|"He took students from
inner cities and from small towns across America," Morgan
President Earl S. Richardson said in a statement, "and
made them international travelers."
Dr. Nathan Carter
Dr. Carter, an internationally renowned teacher of vocal music,
directed the choir at the historically black college in Baltimore
for 34 years. The chorus, with up to 150 voices, performed music
from the classical, folk, pop and gospel repertoires and was known
for both its vocal precision and its rich, emotionally expressive
"In the quarter-century of his leadership," Washington
Post critic Joseph McLellan wrote in 1997, "conductor Nathan
Carter has made this ensemble not only one of the best choruses
but one of the best musical ensembles of any kind in the United
Since the 1970s, the Morgan State choir had embarked on tours
of Europe, Asia and Africa. It appeared three times at the White
House and performed at an outdoor Mass celebrated by Pope John
Paul II in Baltimore. It recorded with the Chicago Symphony Orchestra
and performed with the New York Philharmonic and other leading
orchestras, as well as with opera singer Kathleen Battle and pop
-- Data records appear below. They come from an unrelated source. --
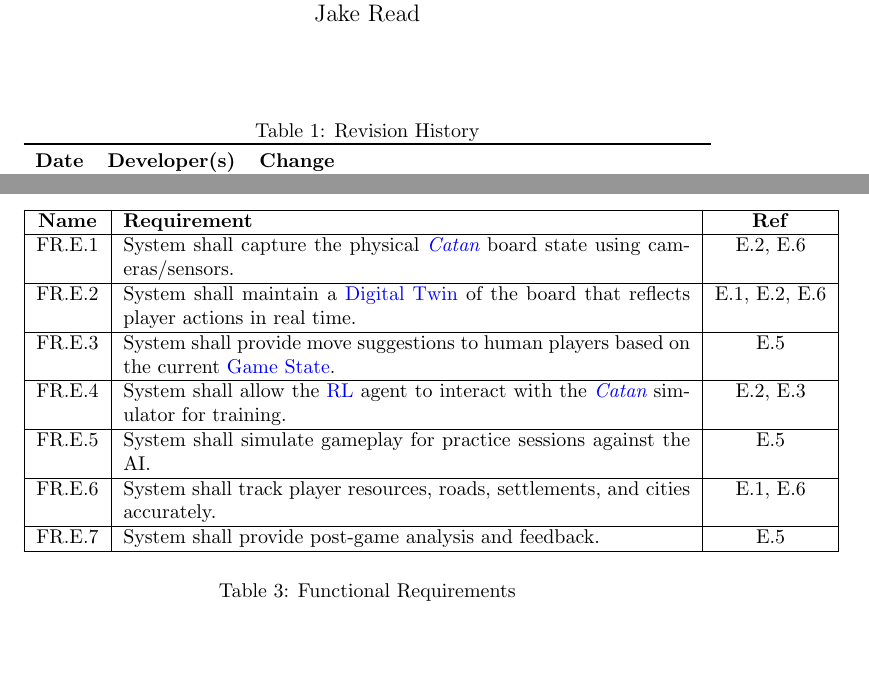
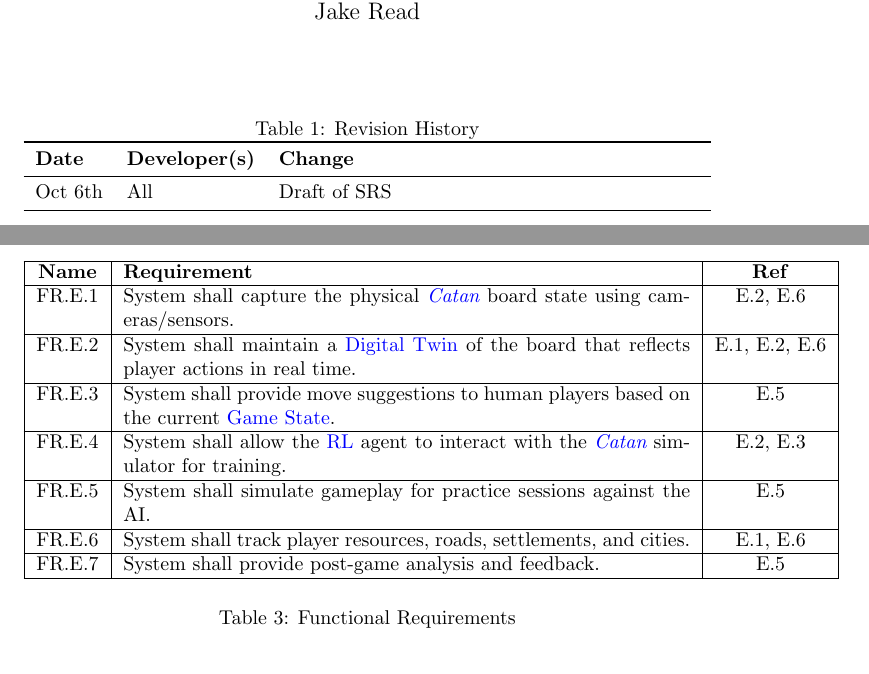
Before and after one commit to SY3141/RLCatan, a LaTeX document (docs/SRS-Meyer/SRS.tex): two parts of pages 1 and 8 of 25, joined at a grey line, cut so that both start at the same text. Compiled offline with pdfLaTeX.

Commit message:
rev history

```diff
--- a/docs/SRS-Meyer/SRS.tex
+++ b/docs/SRS-Meyer/SRS.tex
@@ -32,7 +32,7 @@
 \toprule
 \textbf{Date} & \textbf{Developer(s)} & \textbf{Change}\\
 \midrule
-... & ... & ...\\
+Oct 6th & All & Draft of SRS\\
 \bottomrule
 \end{tabularx}
 \end{table}
@@ -204,7 +204,7 @@ Despite its popularity, the inherent complexity of \emph{\Catan{}} presents a si
     \hline
     FR.E.5 & System shall simulate gameplay for practice sessions against the AI. & E.5 \\
     \hline
-    FR.E.6 & System shall track player resources, roads, settlements, and cities accurately. & E.1, E.6 \\
+    FR.E.6 & System shall track player resources, roads, settlements, and cities. & E.1, E.6 \\
     \hline
     FR.E.7 & System shall provide post-game analysis and feedback. & E.5 \\
     \hline
```
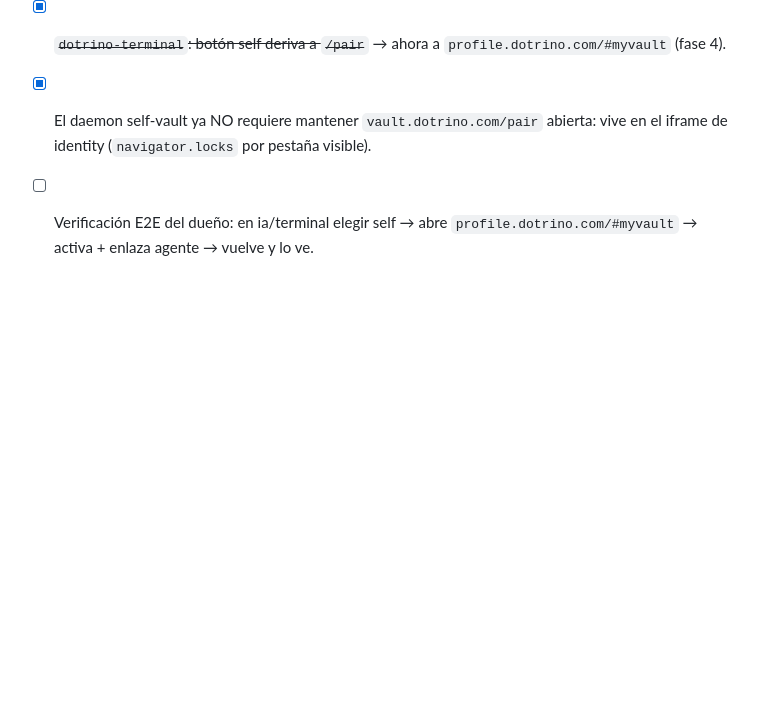
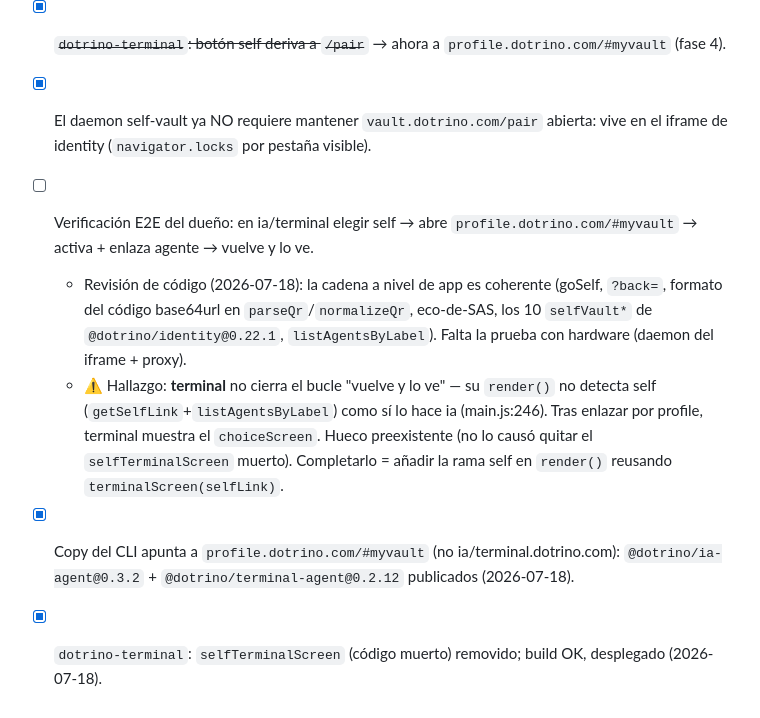
Before and after one commit to imdotrino/dotrino-ia, a Markdown page: CHECKLIST.md, the part around the change. GitHub-like rendering; blank space fills up the shorter version.

Commit message:
docs(checklist): estado self-vault 2026-07-18 — copy CLI y dead code hechos; hallazgo terminal
Co-Authored-By: Claude Opus 4.8 <noreply@anthropic.com>

```diff
--- a/CHECKLIST.md
+++ b/CHECKLIST.md
@@ -143,3 +143,16 @@
 - [x] ~~`dotrino-terminal`: botón self deriva a `/pair`~~ → ahora a `profile.dotrino.com/#myvault` (fase 4).
 - [x] El daemon self-vault ya NO requiere mantener `vault.dotrino.com/pair` abierta: vive en el iframe de identity (`navigator.locks` por pestaña visible).
 - [ ] Verificación E2E del dueño: en ia/terminal elegir self → abre `profile.dotrino.com/#myvault` → activa + enlaza agente → vuelve y lo ve.
+  - Revisión de código (2026-07-18): la cadena a nivel de app es coherente (goSelf,
+    `?back=`, formato del código base64url en `parseQr`/`normalizeQr`, eco-de-SAS,
+    los 10 `selfVault*` de `@dotrino/identity@0.22.1`, `listAgentsByLabel`). Falta la
+    prueba con hardware (daemon del iframe + proxy).
+  - ⚠️ Hallazgo: **terminal** no cierra el bucle "vuelve y lo ve" — su `render()` no
+    detecta self (`getSelfLink`+`listAgentsByLabel`) como sí lo hace ia (main.js:246).
+    Tras enlazar por profile, terminal muestra el `choiceScreen`. Hueco preexistente
+    (no lo causó quitar el `selfTerminalScreen` muerto). Completarlo = añadir la rama
+    self en `render()` reusando `terminalScreen(selfLink)`.
+- [x] Copy del CLI apunta a `profile.dotrino.com/#myvault` (no ia/terminal.dotrino.com):
+  `@dotrino/ia-agent@0.3.2` + `@dotrino/terminal-agent@0.2.12` publicados (2026-07-18).
+- [x] `dotrino-terminal`: `selfTerminalScreen` (código muerto) removido; build OK,
+  desplegado (2026-07-18).
```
star Stevie Wonder.
In January, Dr. Carter led the choir on its first tour of Russia,
performing a concert version of George Gershwin's "Porgy
and Bess" with the Baltimore Symphony Orchestra, as well
as a program of spirituals and other music in St. Petersburg.
The audience clapped in unison as the chorus -- reportedly the
first African American chorus to appear in the 170-year-old Grand
Hall of the Philharmonia -- performed gospel tunes and several
songs in Russian. Dr. Carter received a louder ovation from the
audience than did Yuri Temirkanov, the Baltimore Symphony's Russian-born
A trim, dapper man with a stunning wardrobe, Dr. Carter was a
relentless perfectionist who drilled his choristers in the finer
points of phrasing, diction and musical dynamics. He often recruited
singers with no formal musical training and whose majors were
in fields far removed from music. His groups generally had a core
of 20 to 32 called the Morgan Singers; a 50-voice concert choir;
and the full university choir, which could swell to 150 members.
|After his triumphant concerts
this year in St. Petersburg, Dr. Carter described the meaning
that music brought to him and his choir.
"We preach not only music, but learning good work habits,
discipline, responsibility," Dr. Carter told the Baltimore
Sun in 2000. "We expect them to be punctual and to look sharp."
Under his leadership, the Morgan State choir performed at the
Kennedy Center with the National Symphony; at New York's Lincoln
Center with the New York Philharmonic; at Carnegie Hall's 100th
anniversary tribute to Marian Anderson; in Paris with the National
Orchestra of France; and, at the invitation of Archbishop Desmond
Tutu, on a tour of South Africa.
"It is impossible to overstate the accomplishments of the
Morgan State University Choir during Carter's tenure," wrote
Baltimore Sun critic Tim Smith.
Wherever it traveled, Dr. Carter insisted that the chorus perform
at least one song in the language of the country it visited. In
Prague, Czech residents greeted the singers in the streets with
chants of "Morgan, Morgan, Morgan!"
Dr. Carter was born and grew up in Selma, Ala., where his mother
was a singer and pianist and his father a minister and a professor
of Old Testament theology at Selma University. A musical prodigy,
Dr. Carter could not remember a time when he did not play piano
or sing. Visiting professors came to his family's home to give
him piano lessons by the time he was 5.
He graduated from Hampton Institute in Virginia and received
a master's degree from the Juilliard School of Music in New York.
He received a doctorate in music from Baltimore's Peabody Institute.
Before coming to Morgan State, he was a music professor and choral
director at Knoxville College in Tennessee.
In addition to teaching his singers and preparing for tours,
Dr. Carter was chairman of Morgan's Department of Fine Arts and
director of the university's performing arts series. He led a
fundraising drive for the school's $40 million performing arts
center, which opened in 2001. He also founded the music program
at the Baltimore School for the Arts, as well as a school of music
at Baltimore's New Shiloh Baptist Church, whose pastor is Dr.
"What matters most in the end is that we communicated with
people," he said.
Nathan M. Carter, 68, who led the Morgan State University Choir
in performances all over the world while building it into one
of the premier vocal groups in the nation, died July 15 of pancreatic
cancer at his home in Baltimore.